Cocaine addiction can lead to serious mental and physical problems. People with substance abuse disorders are not only at risk for the health consequences of using cocaine, but they also face the stigmatization that comes with it. Addiction is not something to be ashamed of.

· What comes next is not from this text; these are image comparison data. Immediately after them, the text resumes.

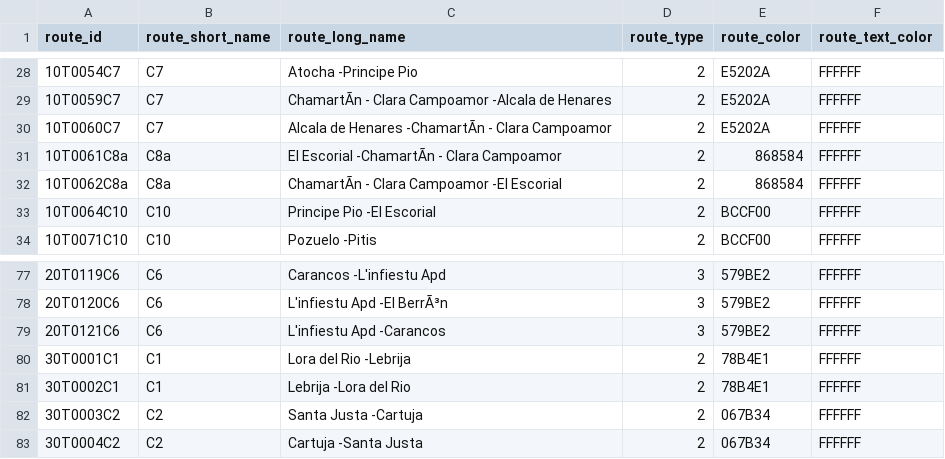
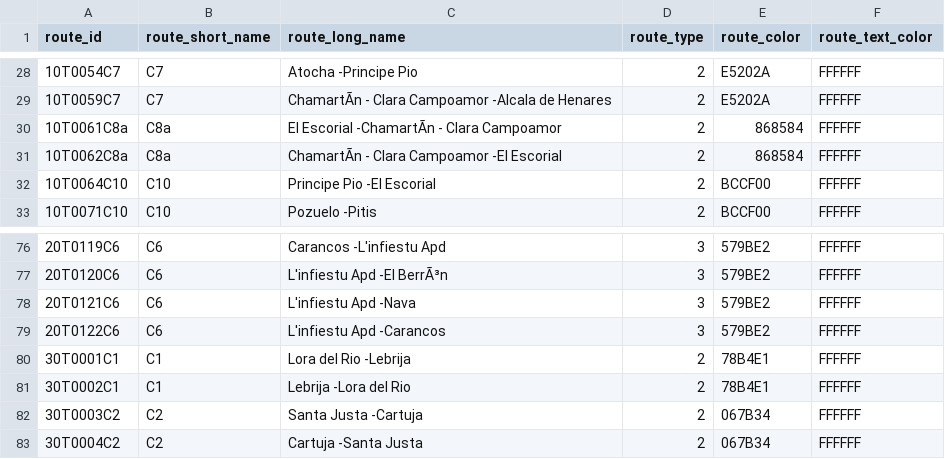
Before and after one commit to WireNext/cercaniasgtfs, a CSV file: data_csv/routes.csv, drawn as a sheet; only a part is shown, gaps mark what is left out; removed rows and columns are numbered as before the commit, all else as after; the diff names each change by its address in the sheet, - before the commit and + after, or states it on an @@ line.

```diff
--- a/data_csv/routes.csv
+++ b/data_csv/routes.csv
-row 30: 10T0060C7 | C7 | Alcala de Henares -ChamartÃn - Clara Campoamor | 2 | E5202A | FFFFFF
-C78 (route_long_name): L'infiestu Apd -Carancos
+C78 (route_long_name): L'infiestu Apd -Nava
+row 79: 20T0122C6 | C6 | L'infiestu Apd -Carancos | 3 | 579BE2 | FFFFFF
```
Also changed, not shown: data_csv/calendar.csv, 2 other files.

Pure cocaine is a white, flakey substance derived from South American coca plants. The U.S. medical community first began to use the drug as a local anesthetic in the 1880s and eventually as a treatment for depressive disorders. People began to use the drug as a “feel good” stimulant by the 1960s. However, there were some serious and long-term side effects, such as addiction, heart attacks, seizures, and strokes. The high risk of abuse and potential health consequences made cocaine a Schedule 2 drug under the Controlled Substances Act was recognized by the U.S. Drug Enforcement Administration in 1970. Possession of cocaine is a crime because it is a Schedule 2 drug.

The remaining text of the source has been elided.